#### Your goal:
Please write out all the entries exactly, without the pictures.

**** Data for this task

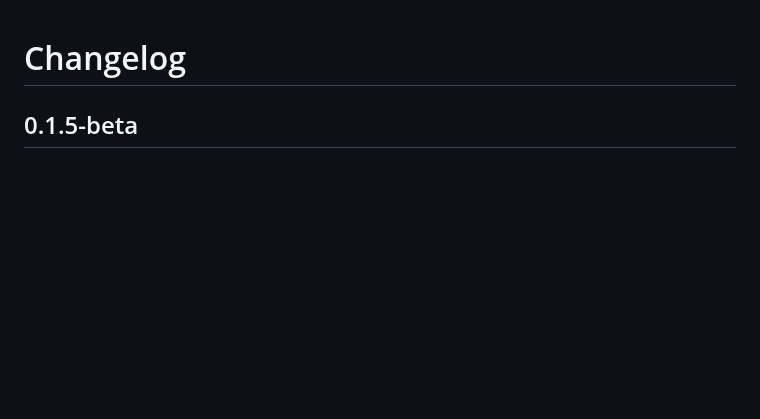
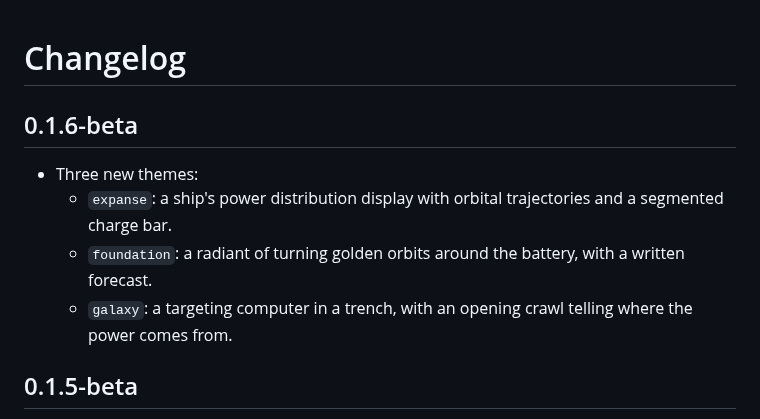
Before and after one commit to WeMadeYou/solar-flow-card-test, a Markdown page: CHANGELOG.md, the part around the change. Drawn GitHub-style; blank space fills up the shorter version.

```diff
--- a/CHANGELOG.md
+++ b/CHANGELOG.md
@@ -1,4 +1,11 @@
 # Changelog
+
+## 0.1.6-beta
+
+- Three new themes:
+  - `expanse`: a ship's power distribution display with orbital trajectories and a segmented charge bar.
+  - `foundation`: a radiant of turning golden orbits around the battery, with a written forecast.
+  - `galaxy`: a targeting computer in a trench, with an opening crawl telling where the power comes from.
 
 ## 0.1.5-beta
 
```
Also changed, not shown: README.md (+12 -5 lines), docs/galaxy.png (added), 11 other files.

********

#### Response below:
Before and after one commit to WeMadeYou/solar-flow-card-test, a Markdown page: CHANGELOG.md, the part around the change. Drawn GitHub-style; blank space fills up the shorter version.

```diff
--- a/CHANGELOG.md
+++ b/CHANGELOG.md
@@ -1,4 +1,11 @@
 # Changelog
+
+## 0.1.6-beta
+
+- Three new themes:
+  - `expanse`: a ship's power distribution display with orbital trajectories and a segmented charge bar.
+  - `foundation`: a radiant of turning golden orbits around the battery, with a written forecast.
+  - `galaxy`: a targeting computer in a trench, with an opening crawl telling where the power comes from.
 
 ## 0.1.5-beta
 
```
Also changed, not shown: README.md (+12 -5 lines), docs/galaxy.png (added), 11 other files.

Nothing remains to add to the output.